    Hillary Clinton made history Thursday, overcoming personal and political setbacks to become the first woman to win the presidential nomination of a major U.S. political party. If she wins in November, she will go from “first lady” to U.S. Senator from New York, to Secretary of State, to “Madam President.” Polls show Clinton is both beloved and despised. White House Correspondent Cindy Saine takes a look at the life of the woman both supporters and detractors agree is a fighter for the ages.
    Video

    Video Dutch Entrepreneurs Turn Rainwater Into Beer

    June has been recorded as one of the wettest months in more than a century in many parts of Europe. To a group of entrepreneurs in Amsterdam the rain came as a blessing, as they used the extra water to brew beer. Serginho Roosblad has more to the story.
    Video

    Video First Time Delegate’s First Day Frustrations

    With thousands of people filling the streets of Philadelphia, Pennsylvania for the 2016 Democratic National Convention, VOA’s Kane Farabaugh narrowed in on one delegate as she made her first trip to a national party convention. It was a day that was anything but routine for this United States military veteran.
    Video

    Video Commerce Thrives on US-Mexico Border

    At the Democratic Convention in Philadelphia this week, the party’s presumptive presidential nominee, Hillary Clinton, is expected to attack proposals made by her opponent, Republican presidential nominee Donald Trump, to build a wall along the U.S.-Mexico border. Last Friday, President Barack Obama hosted his Mexican counterpart, President Enrique Peña Nieto, to underscore the good relations between the two countries. VOA’s Greg Flakus reports from Tucson.
    Video

    Video Film Helps Save Ethiopian Children Thought to be Cursed

    'Omo Child' looks at effort of African man to stop killings of ‘mingi’ children
    Video

    Video London’s Financial Crown at Risk as Rivals Eye Brexit Opportunities

    By most measures, London rivals New York as the only true global financial center. But Britain’s vote to leave the European Union – so-called ‘Brexit’ – means the city could lose its right to sell services tariff-free across the bloc, risking its position as Europe’s financial headquarters. Already some banks have said they may shift operations to the mainland. Henry Ridgwell reports from London.
    Video

    Video Recycling Lifeline for Lebanon’s Last Glassblowers

    In a small Lebanese coastal town, one family is preserving a craft that stretches back millennia. The art of glass blowing was developed by Phoenicians in the region, and the Khalifehs say they are the only ones keeping the skill alive in Lebanon. But despite teaming up with an eco-entrepreneur and receiving an unexpected boost from the country’s recent trash crisis the future remains uncertain. John Owens reports from Sarafand.
    Video

    Video Migrants Continue to Risk Lives Crossing US Border from Mexico

    In his speech Thursday before the Republican National Convention, the party’s presidential candidate, Donald Trump, reiterated his proposal to build a wall along the U.S.-Mexico border if elected.

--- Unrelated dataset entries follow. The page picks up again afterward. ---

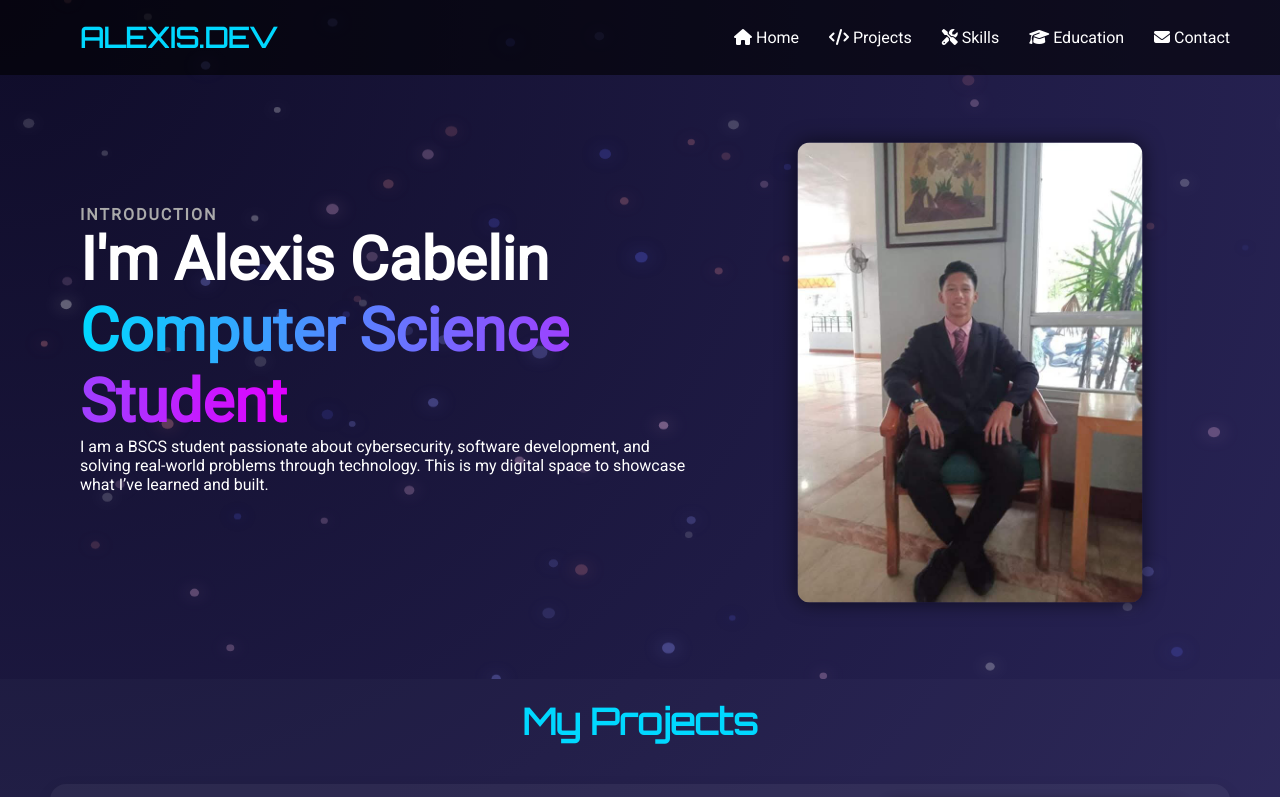
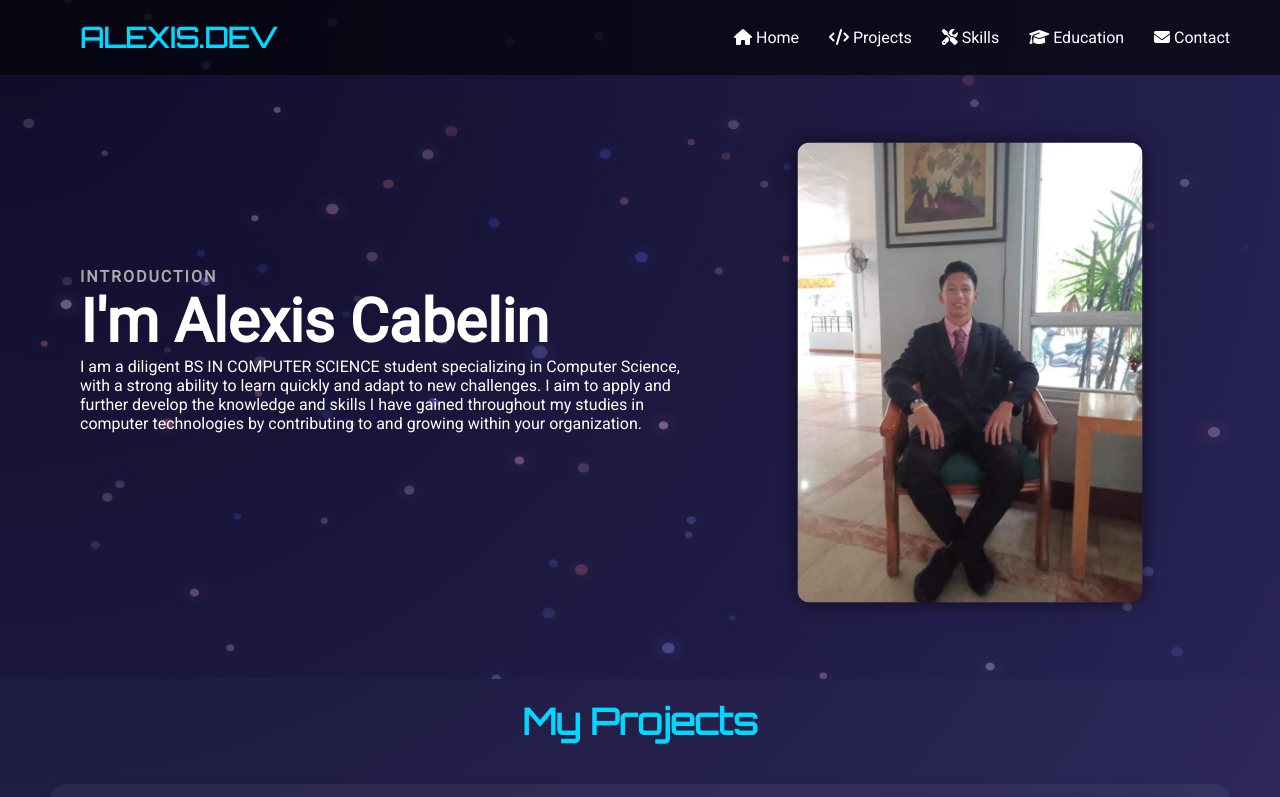
Before and after one commit to Cabelin012/Portfolio, a plain HTML site: page index.html in a window 1280 px wide. Shown: the top 797 px of the page. Drawn offline with nearby package versions, Linux system fonts and the light colour scheme; files whose address does not match are found by name.

Commit message:
finals commit

```diff
--- a/index.html
+++ b/index.html
@@ -30,11 +30,12 @@
     <canvas id="bokehCanvas"></canvas>
     <div class="hero-text">
       <h4>INTRODUCTION</h4>
-      <h1>I'm Alexis Cabelin <br><span>Computer Science Student</span></h1>
+      <h1>I'm Alexis Cabelin <br></h1>
       <p>
-        I am a BSCS student passionate about cybersecurity, software development,
-        and solving real-world problems through technology. This is my digital space
-        to showcase what I’ve learned and built.
+      I am a diligent BS IN COMPUTER SCIENCE student specializing in Computer Science, with a strong ability to learn quickly and adapt to new challenges.
+      I aim to apply and further develop the knowledge and skills
+      I have gained throughout my studies in computer technologies
+      by contributing to and growing within your organization.
       </p>
     </div>
     <div class="hero-img">
```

Polls show a large percentage of Americans support better control of the nation's southwestern border, but as VOA’s Greg Flakus reports from the border town of Nogales in the Mexican state of Sonora, the situation faced by people trying to cross the border is already daunting.

    Special Report

    Adrift The Invisible African Diaspora